§ DATASET CONTENT:
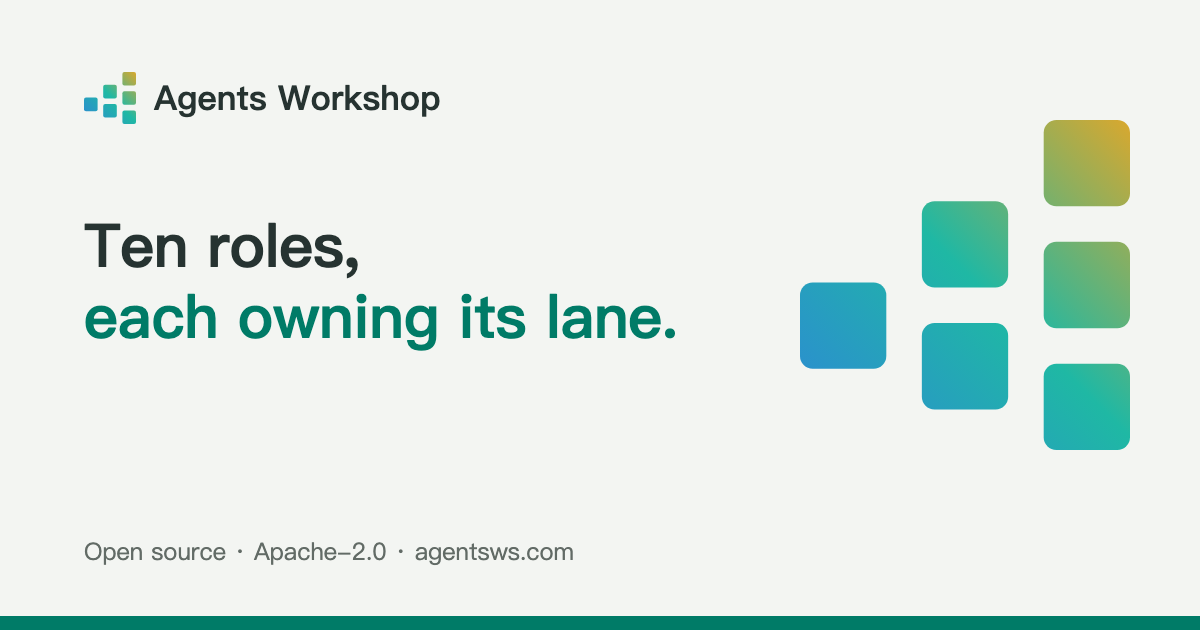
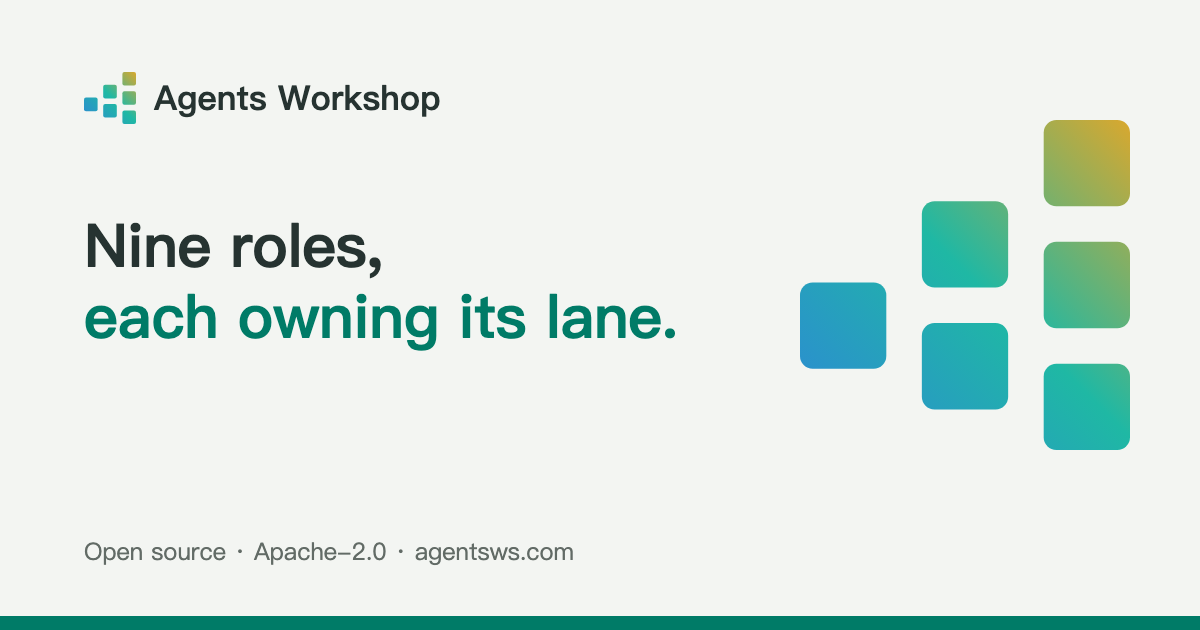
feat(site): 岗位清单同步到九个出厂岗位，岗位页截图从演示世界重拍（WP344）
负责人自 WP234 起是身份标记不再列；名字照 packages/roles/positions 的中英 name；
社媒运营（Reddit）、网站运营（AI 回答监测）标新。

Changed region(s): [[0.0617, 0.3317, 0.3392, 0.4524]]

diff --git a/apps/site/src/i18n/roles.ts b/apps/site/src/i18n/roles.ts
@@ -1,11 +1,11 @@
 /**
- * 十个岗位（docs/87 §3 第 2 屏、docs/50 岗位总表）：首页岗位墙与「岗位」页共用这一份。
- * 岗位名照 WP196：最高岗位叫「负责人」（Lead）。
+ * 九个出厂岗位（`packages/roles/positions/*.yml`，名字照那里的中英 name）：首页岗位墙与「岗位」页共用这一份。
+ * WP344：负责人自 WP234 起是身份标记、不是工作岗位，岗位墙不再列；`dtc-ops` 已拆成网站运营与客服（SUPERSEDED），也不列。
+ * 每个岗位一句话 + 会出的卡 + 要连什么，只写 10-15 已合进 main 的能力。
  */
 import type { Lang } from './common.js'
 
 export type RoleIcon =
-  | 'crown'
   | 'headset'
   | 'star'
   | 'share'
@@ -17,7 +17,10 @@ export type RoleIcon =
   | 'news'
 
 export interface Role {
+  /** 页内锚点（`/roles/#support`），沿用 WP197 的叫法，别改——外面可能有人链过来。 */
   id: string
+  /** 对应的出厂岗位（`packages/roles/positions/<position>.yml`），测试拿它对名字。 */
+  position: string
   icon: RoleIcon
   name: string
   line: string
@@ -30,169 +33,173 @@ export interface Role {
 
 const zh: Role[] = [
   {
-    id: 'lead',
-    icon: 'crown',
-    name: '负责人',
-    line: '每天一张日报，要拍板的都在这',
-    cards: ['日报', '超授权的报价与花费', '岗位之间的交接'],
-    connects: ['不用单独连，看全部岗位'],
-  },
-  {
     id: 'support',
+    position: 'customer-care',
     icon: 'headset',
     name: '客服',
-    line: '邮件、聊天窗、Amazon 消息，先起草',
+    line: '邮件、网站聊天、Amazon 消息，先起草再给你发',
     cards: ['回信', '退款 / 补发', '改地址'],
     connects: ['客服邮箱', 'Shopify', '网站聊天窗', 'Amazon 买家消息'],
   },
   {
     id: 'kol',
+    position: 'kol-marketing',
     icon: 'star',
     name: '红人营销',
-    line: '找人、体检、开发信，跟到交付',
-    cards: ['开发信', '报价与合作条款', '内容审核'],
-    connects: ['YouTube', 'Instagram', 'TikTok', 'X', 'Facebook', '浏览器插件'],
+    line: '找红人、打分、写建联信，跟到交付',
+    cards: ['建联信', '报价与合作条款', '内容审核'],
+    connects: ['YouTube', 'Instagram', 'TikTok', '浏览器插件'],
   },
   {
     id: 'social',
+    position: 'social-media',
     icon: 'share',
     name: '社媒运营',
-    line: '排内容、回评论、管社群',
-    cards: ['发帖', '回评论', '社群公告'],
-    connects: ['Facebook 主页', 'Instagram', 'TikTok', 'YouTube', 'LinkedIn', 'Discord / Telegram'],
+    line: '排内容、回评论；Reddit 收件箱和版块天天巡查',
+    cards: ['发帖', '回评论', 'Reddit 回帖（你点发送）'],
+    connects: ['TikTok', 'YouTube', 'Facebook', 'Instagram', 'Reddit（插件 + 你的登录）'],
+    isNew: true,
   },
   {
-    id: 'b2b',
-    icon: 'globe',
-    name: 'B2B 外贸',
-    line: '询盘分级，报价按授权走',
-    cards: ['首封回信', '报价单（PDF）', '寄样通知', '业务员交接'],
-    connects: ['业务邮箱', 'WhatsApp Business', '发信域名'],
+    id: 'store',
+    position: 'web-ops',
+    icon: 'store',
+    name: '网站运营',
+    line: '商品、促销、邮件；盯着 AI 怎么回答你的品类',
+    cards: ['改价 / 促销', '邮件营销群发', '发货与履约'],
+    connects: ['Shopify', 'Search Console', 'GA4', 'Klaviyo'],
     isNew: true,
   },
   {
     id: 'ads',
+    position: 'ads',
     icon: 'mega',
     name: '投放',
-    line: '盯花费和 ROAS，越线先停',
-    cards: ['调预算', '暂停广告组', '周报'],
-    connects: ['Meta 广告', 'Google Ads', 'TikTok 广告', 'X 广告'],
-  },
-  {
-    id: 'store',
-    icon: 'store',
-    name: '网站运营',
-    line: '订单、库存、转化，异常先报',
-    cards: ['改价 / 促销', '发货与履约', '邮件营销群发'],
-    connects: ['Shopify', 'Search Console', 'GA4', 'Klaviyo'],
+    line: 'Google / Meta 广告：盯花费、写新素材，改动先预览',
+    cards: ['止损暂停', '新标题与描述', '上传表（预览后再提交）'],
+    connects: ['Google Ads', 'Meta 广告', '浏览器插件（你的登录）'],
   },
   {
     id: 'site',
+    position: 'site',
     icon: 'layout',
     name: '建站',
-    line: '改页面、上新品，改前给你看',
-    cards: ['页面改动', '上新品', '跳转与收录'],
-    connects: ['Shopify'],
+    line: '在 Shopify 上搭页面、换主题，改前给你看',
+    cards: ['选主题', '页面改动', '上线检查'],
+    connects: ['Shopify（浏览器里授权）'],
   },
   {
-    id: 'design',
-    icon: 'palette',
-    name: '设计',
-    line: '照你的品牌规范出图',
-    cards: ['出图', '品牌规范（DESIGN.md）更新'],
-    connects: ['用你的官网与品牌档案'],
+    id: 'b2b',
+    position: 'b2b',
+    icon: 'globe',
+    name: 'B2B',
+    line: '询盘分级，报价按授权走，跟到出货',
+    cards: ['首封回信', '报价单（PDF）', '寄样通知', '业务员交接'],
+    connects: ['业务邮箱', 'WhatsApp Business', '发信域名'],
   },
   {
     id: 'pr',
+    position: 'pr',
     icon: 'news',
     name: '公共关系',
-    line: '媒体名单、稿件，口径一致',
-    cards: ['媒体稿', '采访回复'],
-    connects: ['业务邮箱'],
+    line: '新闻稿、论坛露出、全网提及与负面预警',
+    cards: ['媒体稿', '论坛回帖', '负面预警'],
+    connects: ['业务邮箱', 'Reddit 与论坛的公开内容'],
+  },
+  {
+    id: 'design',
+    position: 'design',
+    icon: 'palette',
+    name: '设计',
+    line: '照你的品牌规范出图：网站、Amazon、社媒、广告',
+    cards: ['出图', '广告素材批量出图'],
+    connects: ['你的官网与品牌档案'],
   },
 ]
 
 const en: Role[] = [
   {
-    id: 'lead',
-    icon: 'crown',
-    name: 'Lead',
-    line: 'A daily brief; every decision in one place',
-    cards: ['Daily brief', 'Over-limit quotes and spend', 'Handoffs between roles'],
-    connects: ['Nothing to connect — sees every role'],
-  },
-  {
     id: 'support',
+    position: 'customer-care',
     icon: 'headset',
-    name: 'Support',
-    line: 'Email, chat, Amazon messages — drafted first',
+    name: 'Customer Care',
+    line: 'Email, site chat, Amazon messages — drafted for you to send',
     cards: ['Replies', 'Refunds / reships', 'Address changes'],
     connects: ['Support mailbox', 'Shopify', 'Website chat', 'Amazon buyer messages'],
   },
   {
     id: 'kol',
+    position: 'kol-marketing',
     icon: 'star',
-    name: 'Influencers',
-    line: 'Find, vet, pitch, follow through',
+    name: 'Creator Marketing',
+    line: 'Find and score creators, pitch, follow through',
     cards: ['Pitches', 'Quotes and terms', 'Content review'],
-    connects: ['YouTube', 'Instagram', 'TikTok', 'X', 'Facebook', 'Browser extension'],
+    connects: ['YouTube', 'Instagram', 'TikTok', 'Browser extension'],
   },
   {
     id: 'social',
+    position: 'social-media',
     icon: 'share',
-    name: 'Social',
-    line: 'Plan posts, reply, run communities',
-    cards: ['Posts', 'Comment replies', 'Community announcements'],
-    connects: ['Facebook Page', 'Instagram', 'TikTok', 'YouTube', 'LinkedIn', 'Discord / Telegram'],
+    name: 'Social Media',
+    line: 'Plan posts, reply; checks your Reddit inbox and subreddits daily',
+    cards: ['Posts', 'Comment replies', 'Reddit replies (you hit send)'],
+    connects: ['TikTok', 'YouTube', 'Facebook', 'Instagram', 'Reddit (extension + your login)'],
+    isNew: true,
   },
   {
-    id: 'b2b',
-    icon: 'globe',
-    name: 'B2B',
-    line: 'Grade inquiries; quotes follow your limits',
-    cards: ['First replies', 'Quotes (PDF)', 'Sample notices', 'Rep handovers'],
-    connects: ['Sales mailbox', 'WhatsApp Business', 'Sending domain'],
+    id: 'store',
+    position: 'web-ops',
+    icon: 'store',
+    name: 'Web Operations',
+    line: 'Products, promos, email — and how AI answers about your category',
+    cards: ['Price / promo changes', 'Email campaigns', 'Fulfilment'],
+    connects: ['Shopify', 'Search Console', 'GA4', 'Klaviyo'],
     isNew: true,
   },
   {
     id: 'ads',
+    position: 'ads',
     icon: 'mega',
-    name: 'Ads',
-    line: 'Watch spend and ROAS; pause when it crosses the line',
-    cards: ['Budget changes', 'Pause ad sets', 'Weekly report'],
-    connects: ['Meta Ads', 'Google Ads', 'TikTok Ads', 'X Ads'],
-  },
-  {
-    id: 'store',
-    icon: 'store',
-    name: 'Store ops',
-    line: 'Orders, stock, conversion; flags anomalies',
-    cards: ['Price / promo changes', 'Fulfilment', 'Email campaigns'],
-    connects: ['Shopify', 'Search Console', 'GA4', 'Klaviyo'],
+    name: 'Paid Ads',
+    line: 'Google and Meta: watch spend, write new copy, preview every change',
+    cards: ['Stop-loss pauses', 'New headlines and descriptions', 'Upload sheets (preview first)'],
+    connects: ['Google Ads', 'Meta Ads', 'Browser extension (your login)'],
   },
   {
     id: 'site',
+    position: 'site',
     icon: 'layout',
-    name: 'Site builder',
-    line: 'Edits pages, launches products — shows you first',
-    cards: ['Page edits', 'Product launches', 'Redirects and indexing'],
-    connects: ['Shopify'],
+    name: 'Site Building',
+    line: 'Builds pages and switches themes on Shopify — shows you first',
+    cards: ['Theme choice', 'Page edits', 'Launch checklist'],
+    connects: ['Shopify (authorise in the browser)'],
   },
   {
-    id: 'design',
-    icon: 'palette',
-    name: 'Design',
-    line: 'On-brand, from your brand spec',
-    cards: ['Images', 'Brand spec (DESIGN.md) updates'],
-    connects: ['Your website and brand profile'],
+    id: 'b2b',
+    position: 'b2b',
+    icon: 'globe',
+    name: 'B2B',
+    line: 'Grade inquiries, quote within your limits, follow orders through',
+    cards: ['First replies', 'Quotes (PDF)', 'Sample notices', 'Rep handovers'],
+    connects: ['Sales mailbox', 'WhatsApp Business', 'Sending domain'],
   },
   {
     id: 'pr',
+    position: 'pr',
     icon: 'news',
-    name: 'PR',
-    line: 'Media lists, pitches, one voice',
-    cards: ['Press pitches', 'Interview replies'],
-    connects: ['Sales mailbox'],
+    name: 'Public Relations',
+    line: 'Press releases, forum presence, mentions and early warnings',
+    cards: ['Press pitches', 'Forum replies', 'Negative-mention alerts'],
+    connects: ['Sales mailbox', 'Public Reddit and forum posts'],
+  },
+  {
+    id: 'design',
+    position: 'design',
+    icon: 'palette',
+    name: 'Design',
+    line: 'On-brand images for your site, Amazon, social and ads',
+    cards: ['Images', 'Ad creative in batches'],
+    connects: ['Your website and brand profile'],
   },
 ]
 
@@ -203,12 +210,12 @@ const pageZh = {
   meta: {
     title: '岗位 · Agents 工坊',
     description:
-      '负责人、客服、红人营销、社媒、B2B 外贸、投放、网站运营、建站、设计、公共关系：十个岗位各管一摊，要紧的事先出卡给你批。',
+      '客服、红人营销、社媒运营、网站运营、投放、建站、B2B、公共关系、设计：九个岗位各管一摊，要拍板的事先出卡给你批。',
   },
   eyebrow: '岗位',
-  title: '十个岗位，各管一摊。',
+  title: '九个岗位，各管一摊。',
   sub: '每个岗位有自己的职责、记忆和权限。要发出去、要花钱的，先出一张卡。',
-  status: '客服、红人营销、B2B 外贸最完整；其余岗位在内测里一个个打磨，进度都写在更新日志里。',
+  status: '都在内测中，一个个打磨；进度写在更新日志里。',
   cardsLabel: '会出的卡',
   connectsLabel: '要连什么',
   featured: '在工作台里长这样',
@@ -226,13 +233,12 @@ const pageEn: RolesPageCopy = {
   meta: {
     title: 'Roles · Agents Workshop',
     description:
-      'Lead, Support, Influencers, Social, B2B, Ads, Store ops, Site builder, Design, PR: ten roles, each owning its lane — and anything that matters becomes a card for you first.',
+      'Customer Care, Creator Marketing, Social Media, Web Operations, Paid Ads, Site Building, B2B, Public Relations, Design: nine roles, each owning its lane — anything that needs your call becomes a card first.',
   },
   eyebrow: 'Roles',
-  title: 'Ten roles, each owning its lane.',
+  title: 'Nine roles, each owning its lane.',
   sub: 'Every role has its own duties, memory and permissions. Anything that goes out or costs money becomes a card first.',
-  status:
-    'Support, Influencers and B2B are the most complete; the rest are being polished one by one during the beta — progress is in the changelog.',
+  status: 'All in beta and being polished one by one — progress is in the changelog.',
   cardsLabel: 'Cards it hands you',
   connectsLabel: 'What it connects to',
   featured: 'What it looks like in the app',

§ YOUR INSTRUCTIONS:
Reproduce only the lines from the first line of the listing above up to and including the line that holds "- * 岗位名照 WP196：最高岗位叫「负责人」（Lead）。". Omit the pictures.

§ SOLUTION BELOW:
feat(site): 岗位清单同步到九个出厂岗位，岗位页截图从演示世界重拍（WP344）
负责人自 WP234 起是身份标记不再列；名字照 packages/roles/positions 的中英 name；
社媒运营（Reddit）、网站运营（AI 回答监测）标新。

Changed region(s): [[0.0617, 0.3317, 0.3392, 0.4524]]

diff --git a/apps/site/src/i18n/roles.ts b/apps/site/src/i18n/roles.ts
@@ -1,11 +1,11 @@
 /**
- * 十个岗位（docs/87 §3 第 2 屏、docs/50 岗位总表）：首页岗位墙与「岗位」页共用这一份。
- * 岗位名照 WP196：最高岗位叫「负责人」（Lead）。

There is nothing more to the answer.